By Mark Blumenthal
I think the large increase in 2009 herbal dietary-supplements sales was due in part to the H1N1/swine flu epidemic scare, which drove increased sales of echinacea, elderberry extract and syrup and other immunomodulating herbs. Fortunately, it appears that such concerns are not being expressed by public health officials for the 2011 cold and flu season.
The second reason may be the usual increase in self-medication that we tend to witness during economic downturns. In regard to adulterants and quality control, I see two issues:
The American Botanical Council (ABC) is preparing the âABC Solvents White Paperâ in which we will discuss the use of industrial solvents in the preparation of herbal extracts and other natural food items. The extent of solvent use is not commonly discussed in the herb industry.
Also, I believe the adulterants issue will become more prominent in 2011. ABC (along with the American Herbal Pharmacopoeia and other groups) is currently working on âThe ABC-AHP Botanical Adulterants White Paperâ in which we intend to list many popular herbs, herbal extracts and essential oils for which we have evidence of adulteration; the identity of the adulterant; and references to microscopic and chemical testing methods to determine presence or absence of such adulterants.
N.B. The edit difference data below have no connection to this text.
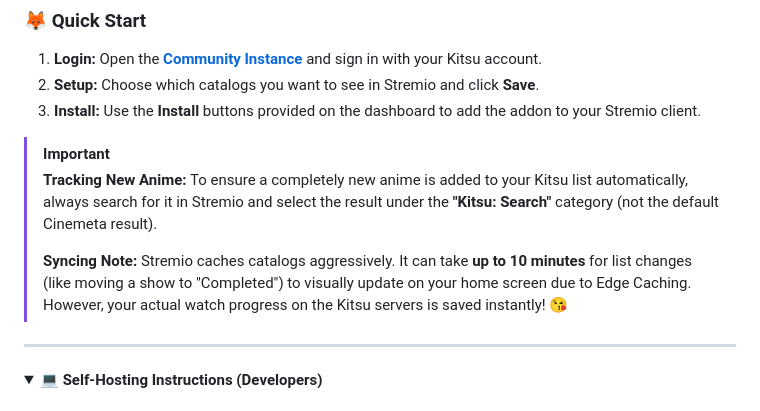
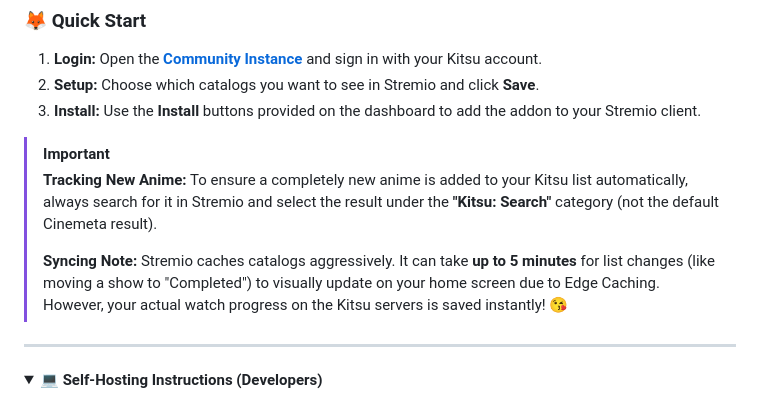
Before and after one commit to mralanbourne/kitsu-stremio-addon, a Markdown page: README.md, the part around the change. Drawn GitHub-style; folded sections open.

Commit message:
typo fix

```diff
--- a/README.md
+++ b/README.md
@@ -49,7 +49,7 @@
 > [!IMPORTANT]
 > **Tracking New Anime:** To ensure a completely new anime is added to your Kitsu list automatically, always search for it in Stremio and select the result under the **"Kitsu: Search"** category (not the default Cinemeta result).
 >
-> **Syncing Note:** Stremio caches catalogs aggressively. It can take **up to 10 minutes** for list changes (like moving a show to "Completed") to visually update on your home screen due to Edge Caching. However, your actual watch progress on the Kitsu servers is saved instantly! 😘
+> **Syncing Note:** Stremio caches catalogs aggressively. It can take **up to 5 minutes** for list changes (like moving a show to "Completed") to visually update on your home screen due to Edge Caching. However, your actual watch progress on the Kitsu servers is saved instantly! 😘
 
 ---
 
```
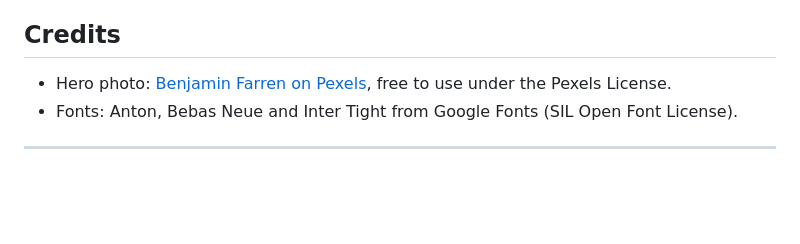
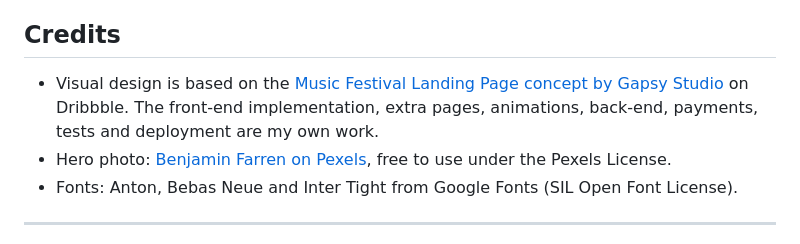
Before and after one commit to 1eee-ui/yowif-tour-site, a Markdown page: README.md, the part around the change. Rendered like a GitHub page; blank space fills up the shorter version.

```diff
--- a/README.md
+++ b/README.md
@@ -131,6 +131,9 @@ pushing were refused, and deleted all local secrets. See
 
 ## Credits
 
+- Visual design is based on the [Music Festival Landing Page concept by Gapsy Studio](https://dribbble.com/shots/27747634-Music-Festival-Landing-Page)
+  on Dribbble. The front-end implementation, extra pages, animations,
+  back-end, payments, tests and deployment are my own work.
 - Hero photo: [Benjamin Farren on Pexels](https://www.pexels.com/photo/21790480/), free to use under the Pexels License.
 - Fonts: Anton, Bebas Neue and Inter Tight from Google Fonts (SIL Open Font License).
 
```
Also changed, not shown: README.ru.md (+2 -0 lines).
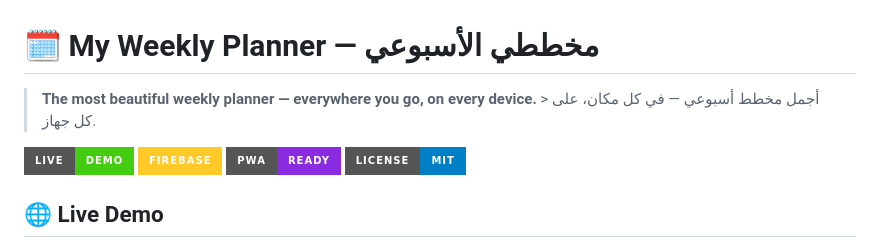
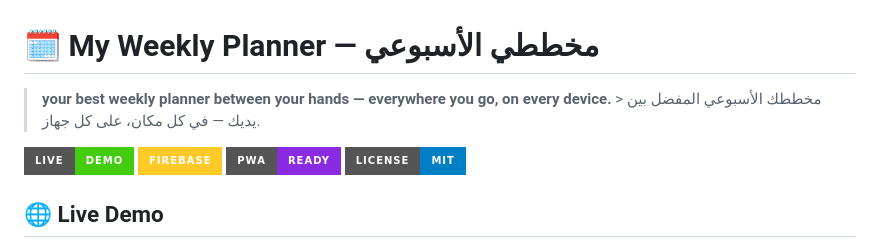
Before and after one commit to SwzanAboRaslan-web/your-best-weekly-planner, a Markdown page: README.md, the part around the change. Drawn GitHub-style; badges without logos.

Commit message:
Update tagline in README.md

```diff
--- a/README.md
+++ b/README.md
@@ -1,6 +1,6 @@
 # 🗓️ My Weekly Planner — مخططي الأسبوعي
 
-> **The most beautiful weekly planner — everywhere you go, on every device.** > أجمل مخطط أسبوعي — في كل مكان، على كل جهاز.
+> **your best weekly planner between your hands — everywhere you go, on every device.** >  مخططك الأسبوعي المفضل بين يديك — في كل مكان، على كل جهاز.
 
 [![Live Demo](https://img.shields.io/badge/Live-Demo-success?style=for-the-badge&logo=vercel)](https://swzanaboraslan-web.github.io/your-best-weekly-planner/)
 [![Firebase](https://img.shields.io/badge/Firebase-FFCA28?style=for-the-badge&logo=firebase&logoColor=black)]()
```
Sceletium? We've been watching this herb for more than 10 years. We believe that this herb probably needs published human clinical research, which presumably may help document its proposed beneficial mood-affecting properties, and support its presumed safety as well as proposed structure/function claims.
My daily supps: ALA, folic acid/B12, chrysin, CoQ10, diindolymethane, fish oil, lycopene, niacin, saw palmetto, vitamins C and D3, Rhodiola rosea extract, herbal anti-inflammatory formula.
Mark Blumenthal is executive director of the American Botanical Council.